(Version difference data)

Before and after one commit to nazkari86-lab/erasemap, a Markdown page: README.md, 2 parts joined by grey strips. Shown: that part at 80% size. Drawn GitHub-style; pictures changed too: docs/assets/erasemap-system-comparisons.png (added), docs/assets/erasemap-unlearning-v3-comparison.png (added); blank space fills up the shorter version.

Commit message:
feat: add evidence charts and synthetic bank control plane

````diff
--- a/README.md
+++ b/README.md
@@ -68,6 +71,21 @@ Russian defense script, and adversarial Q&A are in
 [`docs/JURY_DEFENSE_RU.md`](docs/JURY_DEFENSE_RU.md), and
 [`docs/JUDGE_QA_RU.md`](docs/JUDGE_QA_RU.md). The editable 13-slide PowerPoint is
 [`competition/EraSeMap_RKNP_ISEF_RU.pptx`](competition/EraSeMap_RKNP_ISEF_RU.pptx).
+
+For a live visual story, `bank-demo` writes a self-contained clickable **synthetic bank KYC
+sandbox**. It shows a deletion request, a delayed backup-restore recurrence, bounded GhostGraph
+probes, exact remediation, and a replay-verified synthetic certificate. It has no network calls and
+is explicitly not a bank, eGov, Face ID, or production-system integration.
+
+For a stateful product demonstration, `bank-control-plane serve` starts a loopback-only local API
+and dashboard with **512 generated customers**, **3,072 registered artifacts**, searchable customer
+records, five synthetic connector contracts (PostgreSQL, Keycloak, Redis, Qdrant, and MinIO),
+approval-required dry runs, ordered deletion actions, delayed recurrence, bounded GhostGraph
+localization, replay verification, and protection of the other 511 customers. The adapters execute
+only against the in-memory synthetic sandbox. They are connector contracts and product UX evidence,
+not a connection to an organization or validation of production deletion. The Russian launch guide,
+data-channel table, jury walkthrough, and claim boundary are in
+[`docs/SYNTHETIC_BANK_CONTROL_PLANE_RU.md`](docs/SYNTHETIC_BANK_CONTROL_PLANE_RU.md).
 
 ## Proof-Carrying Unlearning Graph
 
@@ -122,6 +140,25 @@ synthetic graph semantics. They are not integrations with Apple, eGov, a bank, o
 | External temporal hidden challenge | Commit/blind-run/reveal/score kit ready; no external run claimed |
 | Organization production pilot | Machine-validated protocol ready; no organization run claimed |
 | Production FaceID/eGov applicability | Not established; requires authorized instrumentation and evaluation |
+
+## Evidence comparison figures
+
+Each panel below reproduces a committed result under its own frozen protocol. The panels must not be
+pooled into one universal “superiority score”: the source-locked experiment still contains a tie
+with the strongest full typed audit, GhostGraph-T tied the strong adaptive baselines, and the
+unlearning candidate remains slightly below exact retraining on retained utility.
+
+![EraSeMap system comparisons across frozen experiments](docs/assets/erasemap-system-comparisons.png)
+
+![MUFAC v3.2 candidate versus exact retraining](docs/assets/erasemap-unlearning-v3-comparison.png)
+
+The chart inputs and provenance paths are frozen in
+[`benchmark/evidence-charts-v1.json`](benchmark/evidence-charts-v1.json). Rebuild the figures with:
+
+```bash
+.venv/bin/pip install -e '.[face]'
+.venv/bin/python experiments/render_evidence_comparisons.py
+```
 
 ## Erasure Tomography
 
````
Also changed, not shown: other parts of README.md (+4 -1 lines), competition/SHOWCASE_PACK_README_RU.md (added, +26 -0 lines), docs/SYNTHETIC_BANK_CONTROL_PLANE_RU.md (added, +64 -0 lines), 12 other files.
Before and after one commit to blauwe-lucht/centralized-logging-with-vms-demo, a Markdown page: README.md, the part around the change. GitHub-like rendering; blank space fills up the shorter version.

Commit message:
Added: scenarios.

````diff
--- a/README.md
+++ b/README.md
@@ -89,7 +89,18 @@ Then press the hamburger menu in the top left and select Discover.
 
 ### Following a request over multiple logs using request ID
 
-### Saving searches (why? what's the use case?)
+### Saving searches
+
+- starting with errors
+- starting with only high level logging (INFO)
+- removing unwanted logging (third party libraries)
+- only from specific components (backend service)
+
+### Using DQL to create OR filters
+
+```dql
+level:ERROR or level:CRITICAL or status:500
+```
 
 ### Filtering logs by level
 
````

▸ Problem to work on:
Reproduce the preceding entries exactly and completely.

▸ Solution to the exercise:
Before and after one commit to nazkari86-lab/erasemap, a Markdown page: README.md, 2 parts joined by grey strips. Shown: that part at 80% size. Drawn GitHub-style; pictures changed too: docs/assets/erasemap-system-comparisons.png (added), docs/assets/erasemap-unlearning-v3-comparison.png (added); blank space fills up the shorter version.

Commit message:
feat: add evidence charts and synthetic bank control plane

````diff
--- a/README.md
+++ b/README.md
@@ -68,6 +71,21 @@ Russian defense script, and adversarial Q&A are in
 [`docs/JURY_DEFENSE_RU.md`](docs/JURY_DEFENSE_RU.md), and
 [`docs/JUDGE_QA_RU.md`](docs/JUDGE_QA_RU.md). The editable 13-slide PowerPoint is
 [`competition/EraSeMap_RKNP_ISEF_RU.pptx`](competition/EraSeMap_RKNP_ISEF_RU.pptx).
+
+For a live visual story, `bank-demo` writes a self-contained clickable **synthetic bank KYC
+sandbox**. It shows a deletion request, a delayed backup-restore recurrence, bounded GhostGraph
+probes, exact remediation, and a replay-verified synthetic certificate. It has no network calls and
+is explicitly not a bank, eGov, Face ID, or production-system integration.
+
+For a stateful product demonstration, `bank-control-plane serve` starts a loopback-only local API
+and dashboard with **512 generated customers**, **3,072 registered artifacts**, searchable customer
+records, five synthetic connector contracts (PostgreSQL, Keycloak, Redis, Qdrant, and MinIO),
+approval-required dry runs, ordered deletion actions, delayed recurrence, bounded GhostGraph
+localization, replay verification, and protection of the other 511 customers. The adapters execute
+only against the in-memory synthetic sandbox. They are connector contracts and product UX evidence,
+not a connection to an organization or validation of production deletion. The Russian launch guide,
+data-channel table, jury walkthrough, and claim boundary are in
+[`docs/SYNTHETIC_BANK_CONTROL_PLANE_RU.md`](docs/SYNTHETIC_BANK_CONTROL_PLANE_RU.md).
 
 ## Proof-Carrying Unlearning Graph
 
@@ -122,6 +140,25 @@ synthetic graph semantics. They are not integrations with Apple, eGov, a bank, o
 | External temporal hidden challenge | Commit/blind-run/reveal/score kit ready; no external run claimed |
 | Organization production pilot | Machine-validated protocol ready; no organization run claimed |
 | Production FaceID/eGov applicability | Not established; requires authorized instrumentation and evaluation |
+
+## Evidence comparison figures
+
+Each panel below reproduces a committed result under its own frozen protocol. The panels must not be
+pooled into one universal “superiority score”: the source-locked experiment still contains a tie
+with the strongest full typed audit, GhostGraph-T tied the strong adaptive baselines, and the
+unlearning candidate remains slightly below exact retraining on retained utility.
+
+![EraSeMap system comparisons across frozen experiments](docs/assets/erasemap-system-comparisons.png)
+
+![MUFAC v3.2 candidate versus exact retraining](docs/assets/erasemap-unlearning-v3-comparison.png)
+
+The chart inputs and provenance paths are frozen in
+[`benchmark/evidence-charts-v1.json`](benchmark/evidence-charts-v1.json). Rebuild the figures with:
+
+```bash
+.venv/bin/pip install -e '.[face]'
+.venv/bin/python experiments/render_evidence_comparisons.py
+```
 
 ## Erasure Tomography
 
````
Also changed, not shown: other parts of README.md (+4 -1 lines), competition/SHOWCASE_PACK_README_RU.md (added, +26 -0 lines), docs/SYNTHETIC_BANK_CONTROL_PLANE_RU.md (added, +64 -0 lines), 12 other files.
Before and after one commit to blauwe-lucht/centralized-logging-with-vms-demo, a Markdown page: README.md, the part around the change. GitHub-like rendering; blank space fills up the shorter version.

Commit message:
Added: scenarios.

````diff
--- a/README.md
+++ b/README.md
@@ -89,7 +89,18 @@ Then press the hamburger menu in the top left and select Discover.
 
 ### Following a request over multiple logs using request ID
 
-### Saving searches (why? what's the use case?)
+### Saving searches
+
+- starting with errors
+- starting with only high level logging (INFO)
+- removing unwanted logging (third party libraries)
+- only from specific components (backend service)
+
+### Using DQL to create OR filters
+
+```dql
+level:ERROR or level:CRITICAL or status:500
+```
 
 ### Filtering logs by level
 
````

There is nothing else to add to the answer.